A headline in U.S. News caught my eye. It read, “Teens’ Opioid Abuse May Be Gateway to Heroin.” Written by U.S. News contributor Robert Preidt, the article talks about how one type of drug use can lead to another type of drug use.
Drug and alcohol addiction is tearing our society apart, creating a severe struggle and hardship for millions of American families. While teens and young adults as a demographic do not experiment with hard drugs to the same degree that grown adults do, when this does happen, the effect is devastating. Short of a death in the family, I think it would be hard to find a familial crisis or event that would cause as much grief and trauma as that of a son or daughter succumbing to drug and alcohol addiction.
It’s no coincidence that the strides towards the legalization of psychedelics fit right into the footsteps left by recent efforts to legalize marijuana. It seems that our country is edging closer to drug legalization being more broadly accepted. But we know how harmful drugs are, so why is this new wave of legalization expanding the potentially harmful effects of an ever increasing cornucopia of substances.
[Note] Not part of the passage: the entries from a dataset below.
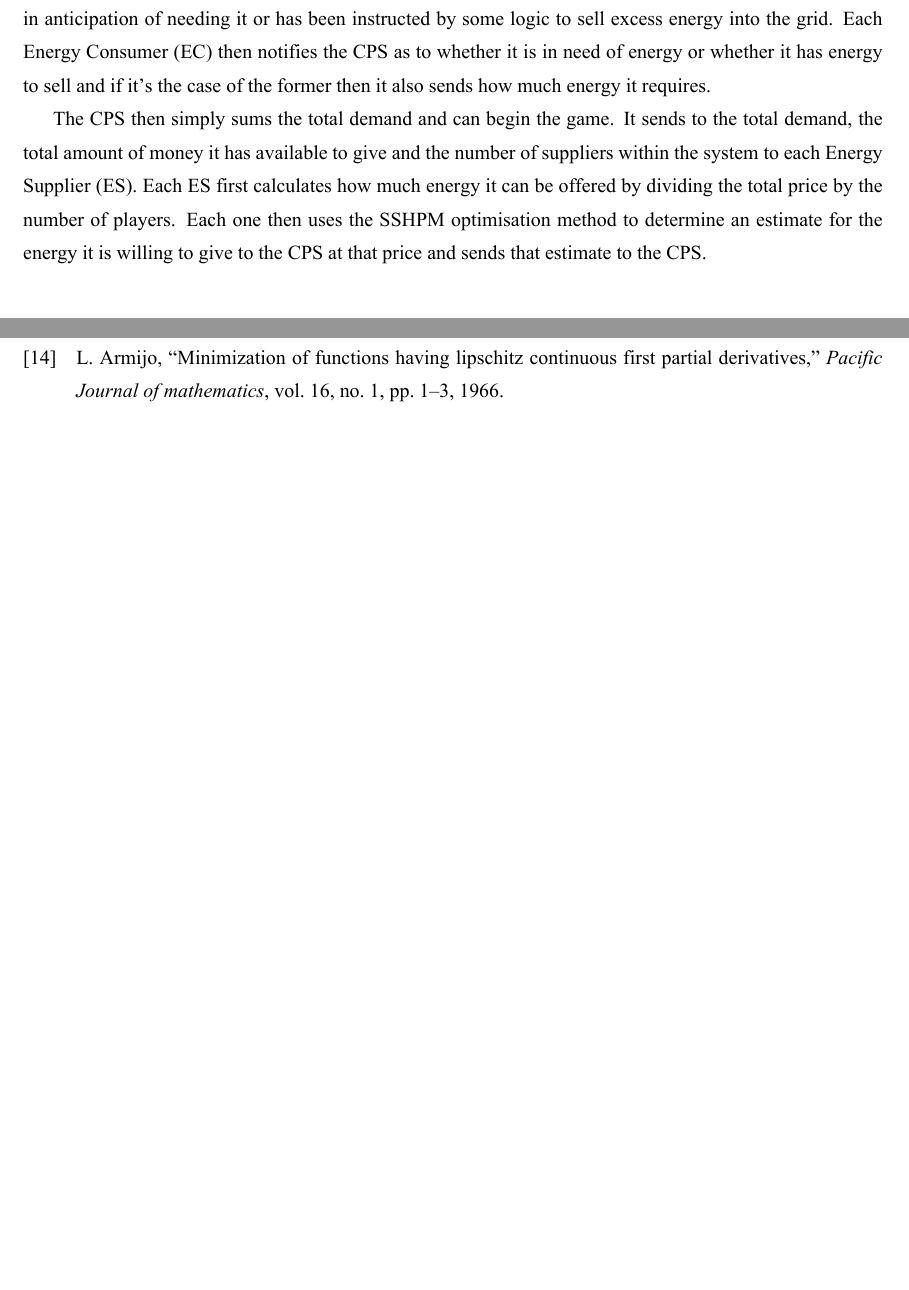
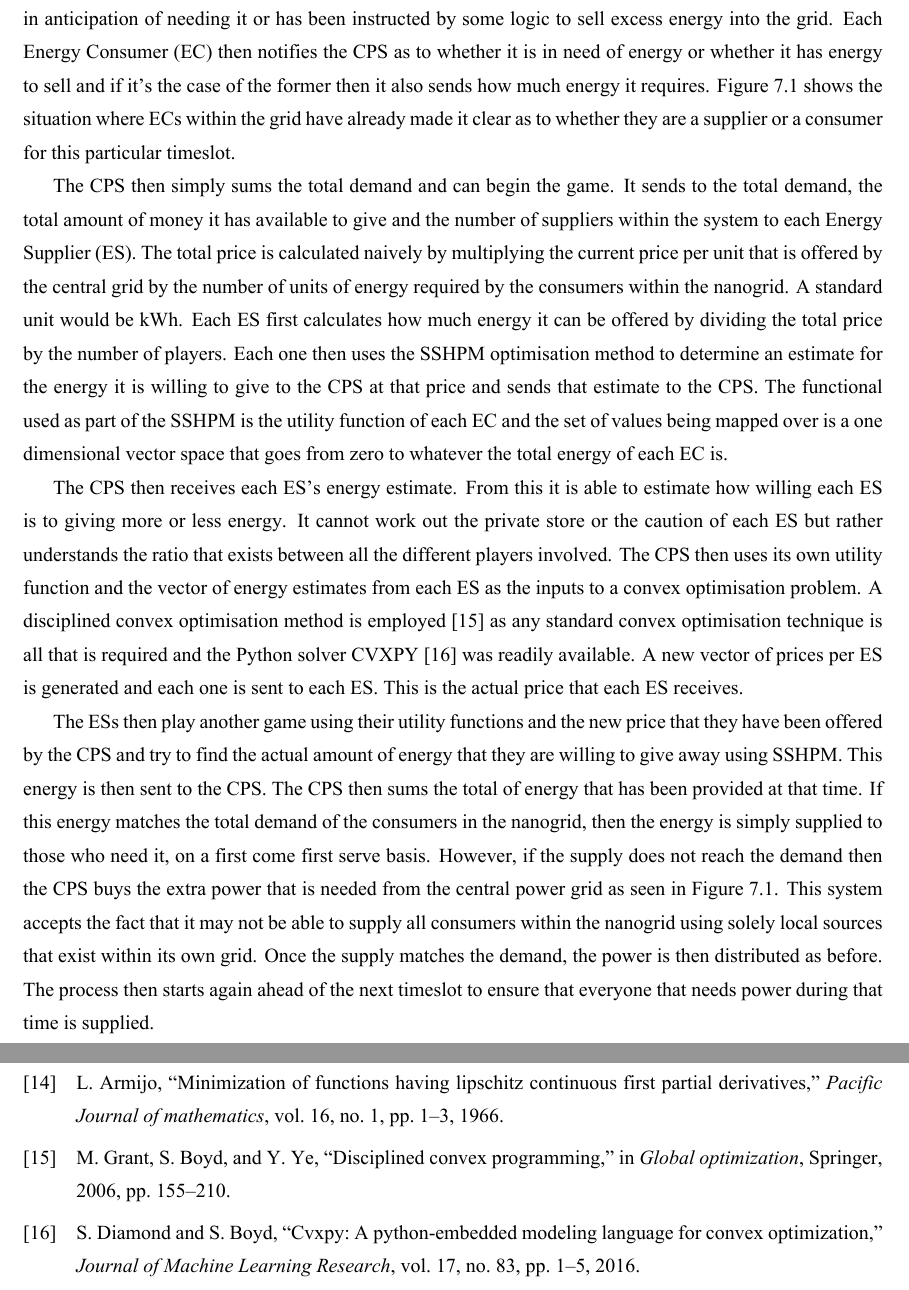
Before and after one commit to mcnestrb/FYP-Report, a LaTeX thesis (report.tex, which reads bibliography.bib): two parts of pages 28 and 35 of 35 before the commit and two parts of pages 28 and 36 of 36 after it, joined at a grey line, cut so that both start at the same text, the shorter picture padded with empty space. The pictures show the PDF file report.pdf that the author committed with the source.

Commit message:
System design finished 😊

```diff
--- a/bibliography.bib
+++ b/bibliography.bib
@@ -137,0 +144,13 @@
+  year={2006},
+  publisher={Springer}
+}
+
+@article{diamond2016cvxpy,
+  title={CVXPY: A Python-embedded modeling language for convex optimization},
+  author={Diamond, Steven and Boyd, Stephen},
+  journal={Journal of Machine Learning Research},
+  volume={17},
+  number={83},
+  pages={1--5},
+  year={2016}
+}
--- a/report.tex
+++ b/report.tex
@@ -595,14 +595,15 @@ to all consumers and all suppliers within the network. At the beginning the CPS
 doesn't know who is a consumer and who is a supplier in order to accommodate the
 situation where a consumer has proactively bought too much energy in
 anticipation of needing it or has been instructed by some logic to sell excess
-energy into the grid. Each Energy Consumer (EC) then notifies the CPS as to whether it is in need
-of energy or whether it has energy to sell and if it's the case of the former
-then it also sends how much energy it requires.
+energy into the grid. Each Energy Consumer (EC) then notifies the CPS as to
+whether it is in need of energy or whether it has energy to sell and if it's the
+case of the former then it also sends how much energy it requires. Figure 7.1
+shows the situation where ECs within the grid have already made it clear as to
+whether they are a supplier or a consumer for this particular timeslot.
 
 The CPS then simply sums the total demand and can begin the game. It sends to
 the total demand, the total amount of money it has available to give and the
-number of suppliers within the system to each Energy Supplier (ES). Each ES
-first calculates how much energy it can be offered by dividing the total price
-by the number of players. Each one then uses the SSHPM optimisation method to
-determine an estimate for the energy it is willing to give to the CPS at that
-price and sends that estimate to the CPS.
+number of suppliers within the system to each Energy Supplier (ES). The total
+price is calculated naively by multiplying the current price per unit that is
+offered by the central grid by the number of units of energy required by the
+consumers within the nanogrid. A standard unit would be kWh. Each ES first
@@ -609,7 +613,34 @@ price and sends that estimate to the CPS.
+sends that estimate to the CPS. The functional used as part of the SSHPM is the
+utility function of each EC and the set of values being mapped over is a one
+dimensional vector space that goes from zero to whatever the total energy of
+each EC is.
 
+The CPS then receives each ES's energy estimate. From this it is able to
+estimate how willing each ES is to giving more or less energy. It cannot work
+out the private store or the caution of each ES but rather understands the ratio
+that exists between all the different players involved. The CPS then uses its
+own utility function and the vector of energy estimates from each ES as the
+inputs to a convex optimisation problem. A disciplined convex optimisation
+method is employed \cite{grant2006disciplined} as any standard convex optimisation
+technique is all that is required and the Python solver CVXPY \cite{diamond2016cvxpy} was readily
+available. A new vector of prices per ES is generated and each one is sent to
+each ES. This is the actual price that each ES receives.
 
+The ESs then play another game using their utility functions and the new price
+that they have been offered by the CPS and try to find the actual amount of
+energy that they are willing to give away using SSHPM. This energy is then sent
+to the CPS. The CPS then sums the total of energy that has been provided at that
+time. If this energy matches the total demand of the consumers in the nanogrid,
+then the energy is simply supplied to those who need it, on a first come first
+serve basis. However, if the supply does not reach the demand then the CPS buys
+the extra power that is needed from the central power grid as seen in Figure
+7.1. This system accepts the fact that it may not be able to supply all
+consumers within the nanogrid using solely local sources that exist within its
+own grid. Once the supply matches the demand, the power is then distributed as
+before. The process then starts again ahead of the next timeslot to ensure that
+everyone that needs power during that time is supplied.
 \section{Game Design}
-\label{sec:org4519dc1}
+\label{sec:org42b4e85}
 \section{Utility Functions}
-\label{sec:orgbe3487d}
+\label{sec:org58d19e0}
 \subsection{EC Utility Function}
```
Also changed, not shown: report.pdf, bibliography.bib (6 more changed lines), report.tex (85 more changed lines), 1 other file.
In our efforts to study, research, treat, and understand addiction, it is safe to say that we have learned quite a bit about the subject as a whole. One of the principles we’ve been able to arrive at is that addiction is not merely a crisis that comes out of nowhere and besets a person.
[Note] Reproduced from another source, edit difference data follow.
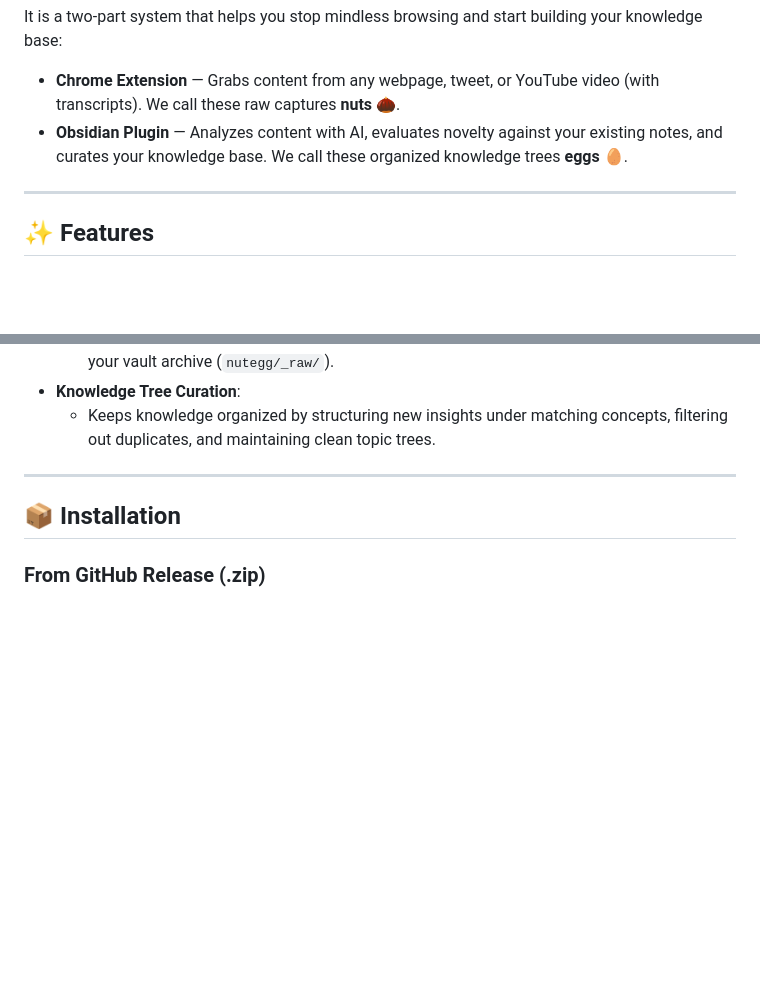
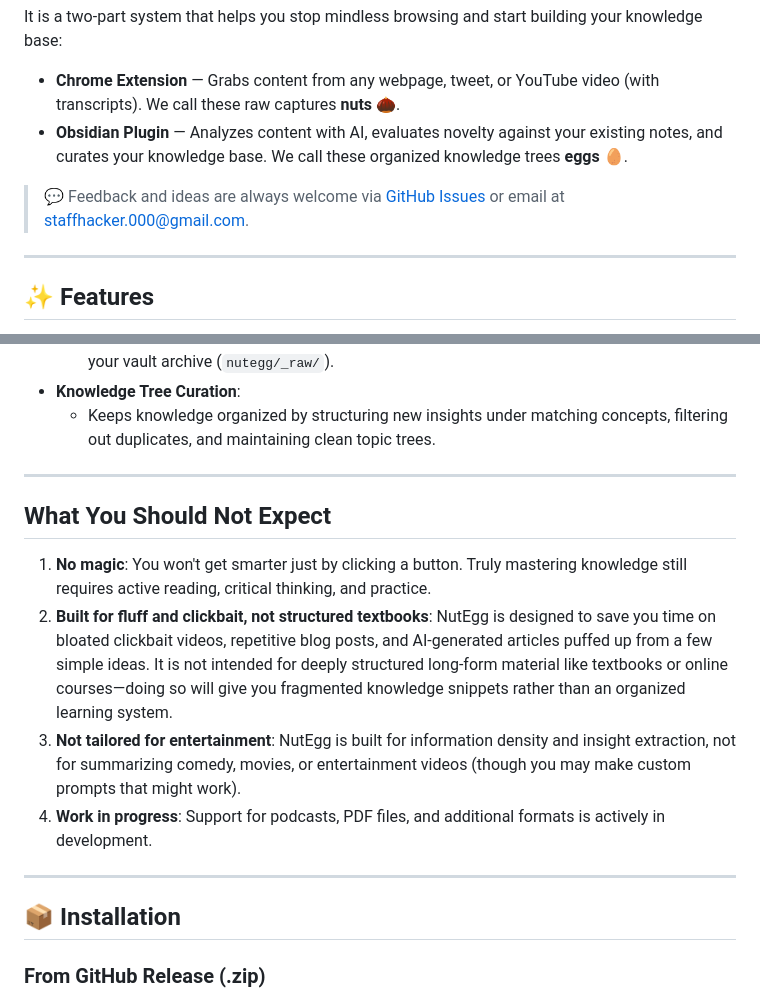
Before and after one commit to staff-000/nutegg, a Markdown page: chrome-extension/README.md, 2 parts joined by grey strips. Rendered like a GitHub page; blank space fills up the shorter version.

```diff
--- a/chrome-extension/README.md
+++ b/chrome-extension/README.md
@@ -9,6 +9,8 @@ It is a two-part system that helps you stop mindless browsing and start building
 
 - **Chrome Extension** — Grabs content from any webpage, tweet, or YouTube video (with transcripts). We call these raw captures **nuts** 🌰.
 - **Obsidian Plugin** — Analyzes content with AI, evaluates novelty against your existing notes, and curates your knowledge base. We call these organized knowledge trees **eggs** 🥚.
+
+> 💬 Feedback and ideas are always welcome via [GitHub Issues](https://github.com/staff-000/nutegg/issues) or email at [staffhacker.000@gmail.com](mailto:staffhacker.000@gmail.com).
 
 ---
 
@@ -31,6 +33,15 @@ It is a two-part system that helps you stop mindless browsing and start building
   - **🌰 Collect Nut**: Saves a clean, raw markdown copy of the web page or video transcript into your vault archive (`nutegg/_raw/`).
 - **Knowledge Tree Curation**:
   - Keeps knowledge organized by structuring new insights under matching concepts, filtering out duplicates, and maintaining clean topic trees.
+
+---
+
+## What You Should Not Expect
+
+1. **No magic**: You won't get smarter just by clicking a button. Truly mastering knowledge still requires active reading, critical thinking, and practice.
+2. **Built for fluff and clickbait, not structured textbooks**: NutEgg is designed to save you time on bloated clickbait videos, repetitive blog posts, and AI-generated articles puffed up from a few simple ideas. It is not intended for deeply structured long-form material like textbooks or online courses—doing so will give you fragmented knowledge snippets rather than an organized learning system.
+3. **Not tailored for entertainment**: NutEgg is built for information density and insight extraction, not for summarizing comedy, movies, or entertainment videos (though you may make custom prompts that might work).
+4. **Work in progress**: Support for podcasts, PDF files, and additional formats is actively in development.
 
 ---
 
```
Also changed, not shown: README.md (+18 -18 lines), obsidian-plugin/README.md (+11 -0 lines).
Wouldn’t it be incredible if a parent could look their child in the eye and know, just know , exactly what was going to become a problem for that child in the future? Every parent wants to set their kids up for a successful and happy life just as much as they can.
Most people have some kind of understanding of the idea of a gateway drugs—drugs that that are likely to lead to the use of more dangerous, deadly and addictive drugs. But some people argue that the gateway concept does not exist. Is this true or is this claim a dangerous muddling of the truth?
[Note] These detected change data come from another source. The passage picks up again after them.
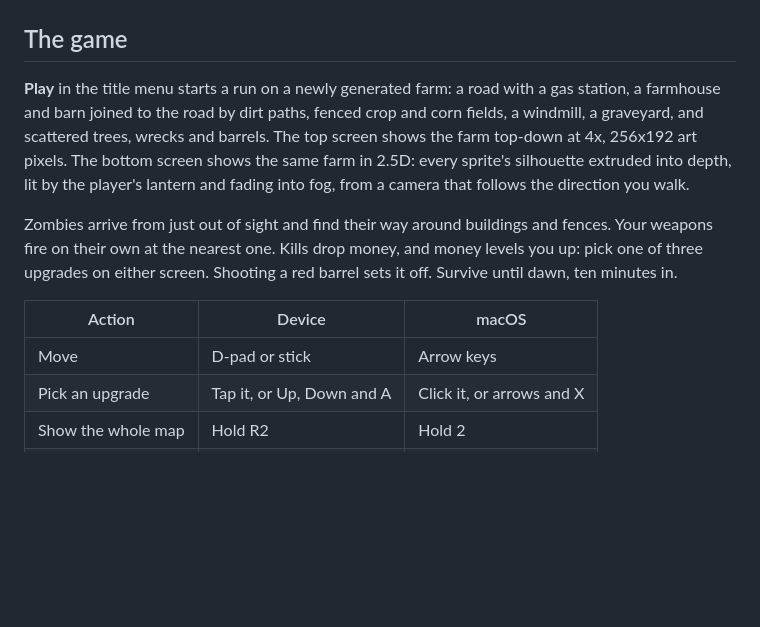
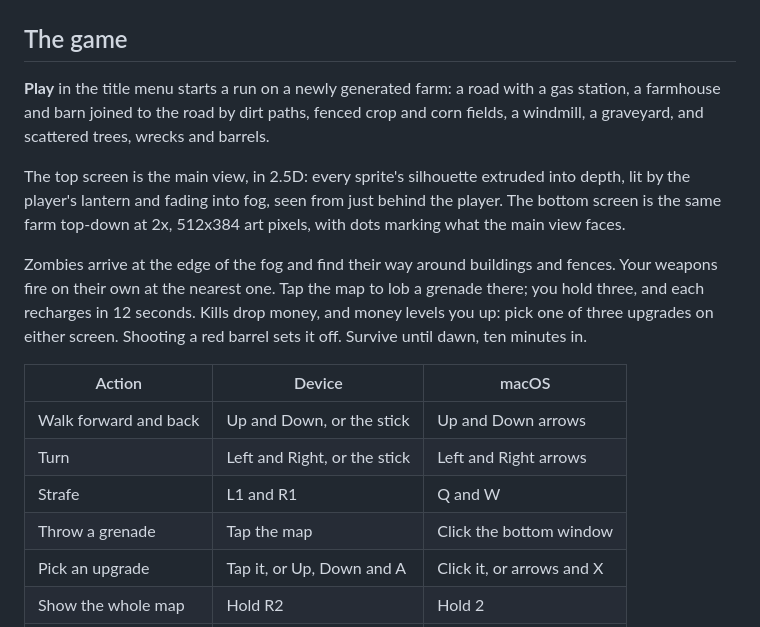
Before and after one commit to KyleJamesWalker/last-harvest, a Markdown page: README.md, the part around the change. Drawn GitHub-style; blank space fills up the shorter version.

Commit message:
docs: describe the screen layout, tank controls and grenades
Made-with: Bunny

```diff
--- a/README.md
+++ b/README.md
@@ -16,13 +16,18 @@ Captured on the device with `scripts/debug.sh shot`. Each image shows the top sc
 
 ## The game
 
-**Play** in the title menu starts a run on a newly generated farm: a road with a gas station, a farmhouse and barn joined to the road by dirt paths, fenced crop and corn fields, a windmill, a graveyard, and scattered trees, wrecks and barrels. The top screen shows the farm top-down at 4x, 256x192 art pixels. The bottom screen shows the same farm in 2.5D: every sprite's silhouette extruded into depth, lit by the player's lantern and fading into fog, from a camera that follows the direction you walk.
+**Play** in the title menu starts a run on a newly generated farm: a road with a gas station, a farmhouse and barn joined to the road by dirt paths, fenced crop and corn fields, a windmill, a graveyard, and scattered trees, wrecks and barrels.
 
-Zombies arrive from just out of sight and find their way around buildings and fences. Your weapons fire on their own at the nearest one. Kills drop money, and money levels you up: pick one of three upgrades on either screen. Shooting a red barrel sets it off. Survive until dawn, ten minutes in.
+The top screen is the main view, in 2.5D: every sprite's silhouette extruded into depth, lit by the player's lantern and fading into fog, seen from just behind the player. The bottom screen is the same farm top-down at 2x, 512x384 art pixels, with dots marking what the main view faces.
+
+Zombies arrive at the edge of the fog and find their way around buildings and fences. Your weapons fire on their own at the nearest one. Tap the map to lob a grenade there; you hold three, and each recharges in 12 seconds. Kills drop money, and money levels you up: pick one of three upgrades on either screen. Shooting a red barrel sets it off. Survive until dawn, ten minutes in.
 
 | Action | Device | macOS |
 |---|---|---|
-| Move | D-pad or stick | Arrow keys |
+| Walk forward and back | Up and Down, or the stick | Up and Down arrows |
+| Turn | Left and Right, or the stick | Left and Right arrows |
+| Strafe | L1 and R1 | Q and W |
+| Throw a grenade | Tap the map | Click the bottom window |
 | Pick an upgrade | Tap it, or Up, Down and A | Click it, or arrows and X |
 | Show the whole map | Hold R2 | Hold 2 |
 | Back to the menu | Back, or B after a run | Tab, or Z after a run |
```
Do you think that high school senior that’s ready to graduate has remained drug-free? If you do, there’s a 50-50 chance that you’re right.
If you have been paying attention to Kratom in the news over the last year, you have probably heard conflicting information. Just earlier this year the DEA came close to outlawing the drug outright but did not follow through.
In reading through a dozen interviews with Narconon graduates it’s very clear that it’s incredibly easy for a young person to decide to just go along with what everyone else is doing – drinking, smoking pot, even using much stronger and more deadly drugs.